“I will do whatever you ask in My name, that the Father may be glorified in the Son. If you ask anything in My name, I will do it“ (John 14:13-14, MEV).
Is the body of Christ more known for its supernatural power, or for its unanswered prayers?
“But if the Spirit of Him who raised Jesus from the dead lives in you, He who raised Christ from the dead will also give life to your mortal bodies through His Spirit that lives in you” (Romans 8:11, MEV).
Can people look at the church and see a community that is filled with and possessed by the Spirit of the resurrected Christ?
Listed above are three Scripture passages (among many) that give the modern church legal right to pursue a culture where the supernatural is natural.
When God Comes Down …
The Holy Spirit should be given “run of the show,” when it seems like He is often stuffed in a back room somewhere—of our lives and gatherings.

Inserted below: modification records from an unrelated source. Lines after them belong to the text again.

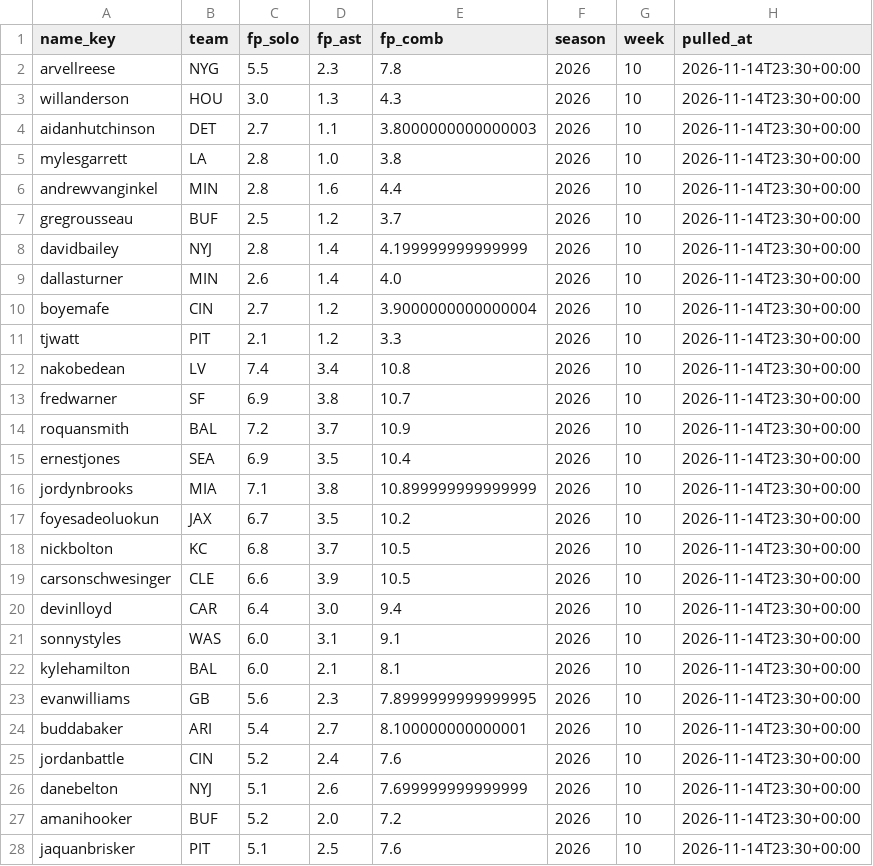
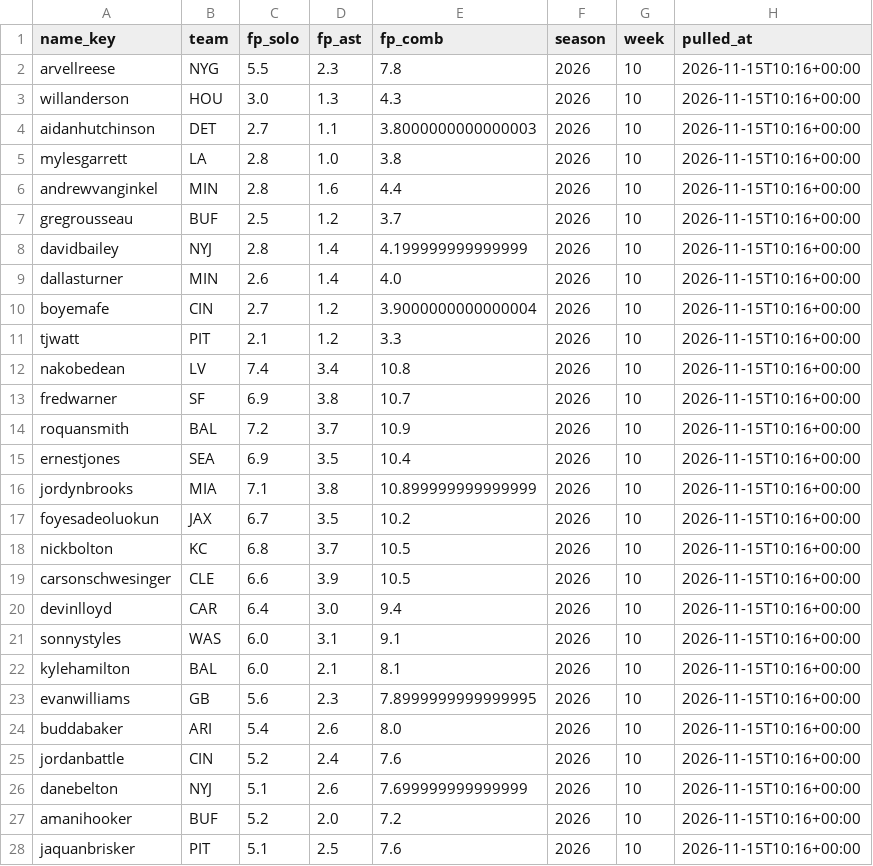
Before and after one commit to EvanDAmours/ArvellsStinkySlammerModel, a CSV file: data/consensus/fantasypros_2026_w10.csv, drawn as a sheet; only a part is shown; the diff covers the shown part only.

```diff
--- a/data/consensus/fantasypros_2026_w10.csv
+++ b/data/consensus/fantasypros_2026_w10.csv
@@ -1,28 +1,28 @@
 name_key,team,fp_solo,fp_ast,fp_comb,season,week,pulled_at
-arvellreese,NYG,5.5,2.3,7.8,2026,10,2026-11-14T23:30+00:00
-willanderson,HOU,3.0,1.3,4.3,2026,10,2026-11-14T23:30+00:00
-aidanhutchinson,DET,2.7,1.1,3.8000000000000003,2026,10,2026-11-14T23:30+00:00
-mylesgarrett,LA,2.8,1.0,3.8,2026,10,2026-11-14T23:30+00:00
-andrewvanginkel,MIN,2.8,1.6,4.4,2026,10,2026-11-14T23:30+00:00
-gregrousseau,BUF,2.5,1.2,3.7,2026,10,2026-11-14T23:30+00:00
-davidbailey,NYJ,2.8,1.4,4.199999999999999,2026,10,2026-11-14T23:30+00:00
-dallasturner,MIN,2.6,1.4,4.0,2026,10,2026-11-14T23:30+00:00
-boyemafe,CIN,2.7,1.2,3.9000000000000004,2026,10,2026-11-14T23:30+00:00
-tjwatt,PIT,2.1,1.2,3.3,2026,10,2026-11-14T23:30+00:00
-nakobedean,LV,7.4,3.4,10.8,2026,10,2026-11-14T23:30+00:00
-fredwarner,SF,6.9,3.8,10.7,2026,10,2026-11-14T23:30+00:00
-roquansmith,BAL,7.2,3.7,10.9,2026,10,2026-11-14T23:30+00:00
-ernestjones,SEA,6.9,3.5,10.4,2026,10,2026-11-14T23:30+00:00
-jordynbrooks,MIA,7.1,3.8,10.899999999999999,2026,10,2026-11-14T23:30+00:00
-foyesadeoluokun,JAX,6.7,3.5,10.2,2026,10,2026-11-14T23:30+00:00
-nickbolton,KC,6.8,3.7,10.5,2026,10,2026-11-14T23:30+00:00
-carsonschwesinger,CLE,6.6,3.9,10.5,2026,10,2026-11-14T23:30+00:00
-devinlloyd,CAR,6.4,3.0,9.4,2026,10,2026-11-14T23:30+00:00
-sonnystyles,WAS,6.0,3.1,9.1,2026,10,2026-11-14T23:30+00:00
-kylehamilton,BAL,6.0,2.1,8.1,2026,10,2026-11-14T23:30+00:00
-evanwilliams,GB,5.6,2.3,7.8999999999999995,2026,10,2026-11-14T23:30+00:00
-buddabaker,ARI,5.4,2.7,8.100000000000001,2026,10,2026-11-14T23:30+00:00
-jordanbattle,CIN,5.2,2.4,7.6,2026,10,2026-11-14T23:30+00:00
-danebelton,NYJ,5.1,2.6,7.699999999999999,2026,10,2026-11-14T23:30+00:00
-amanihooker,BUF,5.2,2.0,7.2,2026,10,2026-11-14T23:30+00:00
-jaquanbrisker,PIT,5.1,2.5,7.6,2026,10,2026-11-14T23:30+00:00
+arvellreese,NYG,5.5,2.3,7.8,2026,10,2026-11-15T10:16+00:00
+willanderson,HOU,3.0,1.3,4.3,2026,10,2026-11-15T10:16+00:00
+aidanhutchinson,DET,2.7,1.1,3.8000000000000003,2026,10,2026-11-15T10:16+00:00
+mylesgarrett,LA,2.8,1.0,3.8,2026,10,2026-11-15T10:16+00:00
+andrewvanginkel,MIN,2.8,1.6,4.4,2026,10,2026-11-15T10:16+00:00
+gregrousseau,BUF,2.5,1.2,3.7,2026,10,2026-11-15T10:16+00:00
+davidbailey,NYJ,2.8,1.4,4.199999999999999,2026,10,2026-11-15T10:16+00:00
+dallasturner,MIN,2.6,1.4,4.0,2026,10,2026-11-15T10:16+00:00
+boyemafe,CIN,2.7,1.2,3.9000000000000004,2026,10,2026-11-15T10:16+00:00
+tjwatt,PIT,2.1,1.2,3.3,2026,10,2026-11-15T10:16+00:00
+nakobedean,LV,7.4,3.4,10.8,2026,10,2026-11-15T10:16+00:00
+fredwarner,SF,6.9,3.8,10.7,2026,10,2026-11-15T10:16+00:00
+roquansmith,BAL,7.2,3.7,10.9,2026,10,2026-11-15T10:16+00:00
+ernestjones,SEA,6.9,3.5,10.4,2026,10,2026-11-15T10:16+00:00
+jordynbrooks,MIA,7.1,3.8,10.899999999999999,2026,10,2026-11-15T10:16+00:00
+foyesadeoluokun,JAX,6.7,3.5,10.2,2026,10,2026-11-15T10:16+00:00
+nickbolton,KC,6.8,3.7,10.5,2026,10,2026-11-15T10:16+00:00
+carsonschwesinger,CLE,6.6,3.9,10.5,2026,10,2026-11-15T10:16+00:00
+devinlloyd,CAR,6.4,3.0,9.4,2026,10,2026-11-15T10:16+00:00
+sonnystyles,WAS,6.0,3.1,9.1,2026,10,2026-11-15T10:16+00:00
+kylehamilton,BAL,6.0,2.1,8.1,2026,10,2026-11-15T10:16+00:00
+evanwilliams,GB,5.6,2.3,7.8999999999999995,2026,10,2026-11-15T10:16+00:00
+buddabaker,ARI,5.4,2.6,8.0,2026,10,2026-11-15T10:16+00:00
+jordanbattle,CIN,5.2,2.4,7.6,2026,10,2026-11-15T10:16+00:00
+danebelton,NYJ,5.1,2.6,7.699999999999999,2026,10,2026-11-15T10:16+00:00
+amanihooker,BUF,5.2,2.0,7.2,2026,10,2026-11-15T10:16+00:00
+jaquanbrisker,PIT,5.1,2.5,7.6,2026,10,2026-11-15T10:16+00:00
```
Also changed, not shown: 3 edited cells elsewhere in this file, data/cache/projections.csv, data/picks.csv, 13 other files.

Why? Out of fear. Out of shame. Out of concern that He might actually show up and do what the Bible says. Heal the sick. Cast out devils. Overcome and overwhelm those hungry for His touch. Do things shake and tremble when He comes? Yes. But how could they not? Scripture makes it clear that:
“The mountains melt like wax at the presence of the Lord, at the presence of the Lord of the earth” (Ps. 97:5, MEV).
“He looks at the earth, and it trembles; He touches the mountains, and they smoke” (Ps. 104:32, MEV)
“Tremble, O earth, at the presence of the Lord, at the presence of the God of Jacob …” (Ps. 114:7, MEV)
When God comes down, things tremble and move. Creation shakes. If created order responds to the movement of God, we need to be OK with people trembling, shaking, jerking, falling down, laughing, and other such phenomena as the Spirit touches them.
Why these reactions are marginalized and considered offensive is truly astounding, when we have no qualms with how fellow Christians respond during sporting events. This is not a dig against being entertained by sports; it’s a call to value and pursue the superior pleasure of God’s manifest presence.
It’s Time for Us to Embrace the Spirit’s Movement
If we address this lie, I believe we are on the road to identifying solutions to many unanswered questions in Christianity today.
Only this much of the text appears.